**What needs to be done**: Starting at the top line, return each entry word for word.

[Opening Exercise inputs section]

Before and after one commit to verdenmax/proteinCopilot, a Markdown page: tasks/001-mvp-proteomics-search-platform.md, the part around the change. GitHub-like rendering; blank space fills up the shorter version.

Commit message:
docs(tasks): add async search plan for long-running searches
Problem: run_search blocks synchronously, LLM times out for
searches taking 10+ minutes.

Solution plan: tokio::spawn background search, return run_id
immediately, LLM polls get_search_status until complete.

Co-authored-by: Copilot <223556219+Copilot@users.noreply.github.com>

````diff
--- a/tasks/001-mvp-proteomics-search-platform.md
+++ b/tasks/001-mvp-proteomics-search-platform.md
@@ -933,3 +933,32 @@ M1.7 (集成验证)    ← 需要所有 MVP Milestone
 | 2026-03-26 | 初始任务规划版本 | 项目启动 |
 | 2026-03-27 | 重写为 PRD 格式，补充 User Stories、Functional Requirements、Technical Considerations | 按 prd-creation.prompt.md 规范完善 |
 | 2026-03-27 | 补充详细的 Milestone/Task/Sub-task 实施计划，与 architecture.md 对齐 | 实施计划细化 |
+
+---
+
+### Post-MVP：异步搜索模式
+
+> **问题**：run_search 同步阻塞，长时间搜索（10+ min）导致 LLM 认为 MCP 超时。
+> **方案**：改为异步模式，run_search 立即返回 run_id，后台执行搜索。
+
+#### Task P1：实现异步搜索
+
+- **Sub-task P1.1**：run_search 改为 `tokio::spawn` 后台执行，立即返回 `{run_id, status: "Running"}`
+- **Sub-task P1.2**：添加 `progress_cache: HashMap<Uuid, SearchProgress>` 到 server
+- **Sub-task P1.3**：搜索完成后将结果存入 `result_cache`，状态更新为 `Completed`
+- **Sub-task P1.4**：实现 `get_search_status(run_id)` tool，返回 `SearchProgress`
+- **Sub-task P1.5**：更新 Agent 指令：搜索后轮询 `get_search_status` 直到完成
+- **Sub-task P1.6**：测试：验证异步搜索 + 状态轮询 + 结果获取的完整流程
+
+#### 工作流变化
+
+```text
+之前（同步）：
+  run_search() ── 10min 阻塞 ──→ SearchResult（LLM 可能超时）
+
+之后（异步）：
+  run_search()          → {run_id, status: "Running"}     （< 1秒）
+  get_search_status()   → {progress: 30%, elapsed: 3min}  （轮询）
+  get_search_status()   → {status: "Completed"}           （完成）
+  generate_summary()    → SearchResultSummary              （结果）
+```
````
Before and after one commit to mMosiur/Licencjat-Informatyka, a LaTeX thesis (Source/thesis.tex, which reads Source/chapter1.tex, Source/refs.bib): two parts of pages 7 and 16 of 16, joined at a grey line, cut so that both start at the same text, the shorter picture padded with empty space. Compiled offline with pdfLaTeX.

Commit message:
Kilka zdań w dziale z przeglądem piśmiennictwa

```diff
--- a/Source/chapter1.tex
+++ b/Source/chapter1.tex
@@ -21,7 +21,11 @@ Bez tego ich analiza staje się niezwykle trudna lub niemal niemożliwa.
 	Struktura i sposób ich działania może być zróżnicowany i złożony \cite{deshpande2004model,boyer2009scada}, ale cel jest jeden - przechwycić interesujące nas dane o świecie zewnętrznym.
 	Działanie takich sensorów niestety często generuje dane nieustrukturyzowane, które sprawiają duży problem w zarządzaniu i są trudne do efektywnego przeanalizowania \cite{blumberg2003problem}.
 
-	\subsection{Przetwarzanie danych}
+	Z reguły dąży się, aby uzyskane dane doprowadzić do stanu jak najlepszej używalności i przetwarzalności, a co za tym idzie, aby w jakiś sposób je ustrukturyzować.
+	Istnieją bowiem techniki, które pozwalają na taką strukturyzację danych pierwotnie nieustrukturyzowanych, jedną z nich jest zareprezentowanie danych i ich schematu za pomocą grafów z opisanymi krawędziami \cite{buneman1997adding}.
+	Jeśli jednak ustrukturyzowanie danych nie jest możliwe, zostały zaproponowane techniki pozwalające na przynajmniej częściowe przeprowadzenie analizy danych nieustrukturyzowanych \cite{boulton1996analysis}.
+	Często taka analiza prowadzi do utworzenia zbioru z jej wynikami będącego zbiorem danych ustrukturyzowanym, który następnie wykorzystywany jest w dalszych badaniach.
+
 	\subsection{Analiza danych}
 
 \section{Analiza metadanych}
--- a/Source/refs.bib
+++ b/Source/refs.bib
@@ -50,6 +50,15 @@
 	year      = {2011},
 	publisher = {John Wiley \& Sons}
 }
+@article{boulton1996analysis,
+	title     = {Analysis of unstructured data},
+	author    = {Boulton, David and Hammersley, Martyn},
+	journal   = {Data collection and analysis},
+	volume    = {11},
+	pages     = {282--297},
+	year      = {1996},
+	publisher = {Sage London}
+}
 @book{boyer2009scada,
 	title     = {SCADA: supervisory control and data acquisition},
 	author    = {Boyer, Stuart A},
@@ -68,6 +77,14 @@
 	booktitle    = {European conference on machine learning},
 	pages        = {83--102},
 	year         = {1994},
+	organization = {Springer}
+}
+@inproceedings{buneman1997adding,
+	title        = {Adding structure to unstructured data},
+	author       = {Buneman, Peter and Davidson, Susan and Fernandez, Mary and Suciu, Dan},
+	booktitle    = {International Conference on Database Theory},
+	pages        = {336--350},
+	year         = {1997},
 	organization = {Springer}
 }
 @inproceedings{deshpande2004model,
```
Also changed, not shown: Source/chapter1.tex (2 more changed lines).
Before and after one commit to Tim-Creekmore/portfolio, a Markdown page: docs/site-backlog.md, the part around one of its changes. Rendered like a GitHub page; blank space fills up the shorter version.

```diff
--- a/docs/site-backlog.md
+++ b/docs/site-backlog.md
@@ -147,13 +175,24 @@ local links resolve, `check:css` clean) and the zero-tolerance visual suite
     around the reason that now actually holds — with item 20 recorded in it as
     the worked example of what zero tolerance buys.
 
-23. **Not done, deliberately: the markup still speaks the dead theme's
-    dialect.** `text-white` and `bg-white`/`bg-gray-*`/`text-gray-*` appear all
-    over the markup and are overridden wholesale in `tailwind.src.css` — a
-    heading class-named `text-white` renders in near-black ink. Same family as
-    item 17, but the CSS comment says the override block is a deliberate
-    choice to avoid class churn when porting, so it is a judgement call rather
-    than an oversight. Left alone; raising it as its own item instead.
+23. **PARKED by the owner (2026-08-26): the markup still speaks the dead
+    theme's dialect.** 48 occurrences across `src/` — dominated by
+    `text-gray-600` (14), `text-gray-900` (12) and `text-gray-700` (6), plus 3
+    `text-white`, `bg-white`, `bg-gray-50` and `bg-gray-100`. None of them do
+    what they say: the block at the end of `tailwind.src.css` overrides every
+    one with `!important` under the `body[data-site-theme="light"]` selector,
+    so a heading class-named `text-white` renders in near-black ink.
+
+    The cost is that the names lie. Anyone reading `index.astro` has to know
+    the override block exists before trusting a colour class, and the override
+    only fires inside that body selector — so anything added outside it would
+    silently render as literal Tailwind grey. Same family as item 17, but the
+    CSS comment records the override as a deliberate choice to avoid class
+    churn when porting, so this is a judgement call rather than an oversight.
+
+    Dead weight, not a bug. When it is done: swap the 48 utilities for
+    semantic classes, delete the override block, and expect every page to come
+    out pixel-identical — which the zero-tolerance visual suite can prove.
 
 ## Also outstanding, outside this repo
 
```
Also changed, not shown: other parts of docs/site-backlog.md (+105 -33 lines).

[Closing Exercise inputs section]

**Reply**:
Before and after one commit to verdenmax/proteinCopilot, a Markdown page: tasks/001-mvp-proteomics-search-platform.md, the part around the change. GitHub-like rendering; blank space fills up the shorter version.

Commit message:
docs(tasks): add async search plan for long-running searches
Problem: run_search blocks synchronously, LLM times out for
searches taking 10+ minutes.

Solution plan: tokio::spawn background search, return run_id
immediately, LLM polls get_search_status until complete.

Co-authored-by: Copilot <223556219+Copilot@users.noreply.github.com>

````diff
--- a/tasks/001-mvp-proteomics-search-platform.md
+++ b/tasks/001-mvp-proteomics-search-platform.md
@@ -933,3 +933,32 @@ M1.7 (集成验证)    ← 需要所有 MVP Milestone
 | 2026-03-26 | 初始任务规划版本 | 项目启动 |
 | 2026-03-27 | 重写为 PRD 格式，补充 User Stories、Functional Requirements、Technical Considerations | 按 prd-creation.prompt.md 规范完善 |
 | 2026-03-27 | 补充详细的 Milestone/Task/Sub-task 实施计划，与 architecture.md 对齐 | 实施计划细化 |
+
+---
+
+### Post-MVP：异步搜索模式
+
+> **问题**：run_search 同步阻塞，长时间搜索（10+ min）导致 LLM 认为 MCP 超时。
+> **方案**：改为异步模式，run_search 立即返回 run_id，后台执行搜索。
+
+#### Task P1：实现异步搜索
+
+- **Sub-task P1.1**：run_search 改为 `tokio::spawn` 后台执行，立即返回 `{run_id, status: "Running"}`
+- **Sub-task P1.2**：添加 `progress_cache: HashMap<Uuid, SearchProgress>` 到 server
+- **Sub-task P1.3**：搜索完成后将结果存入 `result_cache`，状态更新为 `Completed`
+- **Sub-task P1.4**：实现 `get_search_status(run_id)` tool，返回 `SearchProgress`
+- **Sub-task P1.5**：更新 Agent 指令：搜索后轮询 `get_search_status` 直到完成
+- **Sub-task P1.6**：测试：验证异步搜索 + 状态轮询 + 结果获取的完整流程
+
+#### 工作流变化
+
+```text
+之前（同步）：
+  run_search() ── 10min 阻塞 ──→ SearchResult（LLM 可能超时）
+
+之后（异步）：
+  run_search()          → {run_id, status: "Running"}     （< 1秒）
+  get_search_status()   → {progress: 30%, elapsed: 3min}  （轮询）
+  get_search_status()   → {status: "Completed"}           （完成）
+  generate_summary()    → SearchResultSummary              （结果）
+```
````
Before and after one commit to mMosiur/Licencjat-Informatyka, a LaTeX thesis (Source/thesis.tex, which reads Source/chapter1.tex, Source/refs.bib): two parts of pages 7 and 16 of 16, joined at a grey line, cut so that both start at the same text, the shorter picture padded with empty space. Compiled offline with pdfLaTeX.

Commit message:
Kilka zdań w dziale z przeglądem piśmiennictwa

```diff
--- a/Source/chapter1.tex
+++ b/Source/chapter1.tex
@@ -21,7 +21,11 @@ Bez tego ich analiza staje się niezwykle trudna lub niemal niemożliwa.
 	Struktura i sposób ich działania może być zróżnicowany i złożony \cite{deshpande2004model,boyer2009scada}, ale cel jest jeden - przechwycić interesujące nas dane o świecie zewnętrznym.
 	Działanie takich sensorów niestety często generuje dane nieustrukturyzowane, które sprawiają duży problem w zarządzaniu i są trudne do efektywnego przeanalizowania \cite{blumberg2003problem}.
 
-	\subsection{Przetwarzanie danych}
+	Z reguły dąży się, aby uzyskane dane doprowadzić do stanu jak najlepszej używalności i przetwarzalności, a co za tym idzie, aby w jakiś sposób je ustrukturyzować.
+	Istnieją bowiem techniki, które pozwalają na taką strukturyzację danych pierwotnie nieustrukturyzowanych, jedną z nich jest zareprezentowanie danych i ich schematu za pomocą grafów z opisanymi krawędziami \cite{buneman1997adding}.
+	Jeśli jednak ustrukturyzowanie danych nie jest możliwe, zostały zaproponowane techniki pozwalające na przynajmniej częściowe przeprowadzenie analizy danych nieustrukturyzowanych \cite{boulton1996analysis}.
+	Często taka analiza prowadzi do utworzenia zbioru z jej wynikami będącego zbiorem danych ustrukturyzowanym, który następnie wykorzystywany jest w dalszych badaniach.
+
 	\subsection{Analiza danych}
 
 \section{Analiza metadanych}
--- a/Source/refs.bib
+++ b/Source/refs.bib
@@ -50,6 +50,15 @@
 	year      = {2011},
 	publisher = {John Wiley \& Sons}
 }
+@article{boulton1996analysis,
+	title     = {Analysis of unstructured data},
+	author    = {Boulton, David and Hammersley, Martyn},
+	journal   = {Data collection and analysis},
+	volume    = {11},
+	pages     = {282--297},
+	year      = {1996},
+	publisher = {Sage London}
+}
 @book{boyer2009scada,
 	title     = {SCADA: supervisory control and data acquisition},
 	author    = {Boyer, Stuart A},
@@ -68,6 +77,14 @@
 	booktitle    = {European conference on machine learning},
 	pages        = {83--102},
 	year         = {1994},
+	organization = {Springer}
+}
+@inproceedings{buneman1997adding,
+	title        = {Adding structure to unstructured data},
+	author       = {Buneman, Peter and Davidson, Susan and Fernandez, Mary and Suciu, Dan},
+	booktitle    = {International Conference on Database Theory},
+	pages        = {336--350},
+	year         = {1997},
 	organization = {Springer}
 }
 @inproceedings{deshpande2004model,
```
Also changed, not shown: Source/chapter1.tex (2 more changed lines).
Before and after one commit to Tim-Creekmore/portfolio, a Markdown page: docs/site-backlog.md, the part around one of its changes. Rendered like a GitHub page; blank space fills up the shorter version.

```diff
--- a/docs/site-backlog.md
+++ b/docs/site-backlog.md
@@ -147,13 +175,24 @@ local links resolve, `check:css` clean) and the zero-tolerance visual suite
     around the reason that now actually holds — with item 20 recorded in it as
     the worked example of what zero tolerance buys.
 
-23. **Not done, deliberately: the markup still speaks the dead theme's
-    dialect.** `text-white` and `bg-white`/`bg-gray-*`/`text-gray-*` appear all
-    over the markup and are overridden wholesale in `tailwind.src.css` — a
-    heading class-named `text-white` renders in near-black ink. Same family as
-    item 17, but the CSS comment says the override block is a deliberate
-    choice to avoid class churn when porting, so it is a judgement call rather
-    than an oversight. Left alone; raising it as its own item instead.
+23. **PARKED by the owner (2026-08-26): the markup still speaks the dead
+    theme's dialect.** 48 occurrences across `src/` — dominated by
+    `text-gray-600` (14), `text-gray-900` (12) and `text-gray-700` (6), plus 3
+    `text-white`, `bg-white`, `bg-gray-50` and `bg-gray-100`. None of them do
+    what they say: the block at the end of `tailwind.src.css` overrides every
+    one with `!important` under the `body[data-site-theme="light"]` selector,
+    so a heading class-named `text-white` renders in near-black ink.
+
+    The cost is that the names lie. Anyone reading `index.astro` has to know
+    the override block exists before trusting a colour class, and the override
+    only fires inside that body selector — so anything added outside it would
+    silently render as literal Tailwind grey. Same family as item 17, but the
+    CSS comment records the override as a deliberate choice to avoid class
+    churn when porting, so this is a judgement call rather than an oversight.
+
+    Dead weight, not a bug. When it is done: swap the 48 utilities for
+    semantic classes, delete the override block, and expect every page to come
+    out pixel-identical — which the zero-tolerance visual suite can prove.
 
 ## Also outstanding, outside this repo
 
```
Also changed, not shown: other parts of docs/site-backlog.md (+105 -33 lines).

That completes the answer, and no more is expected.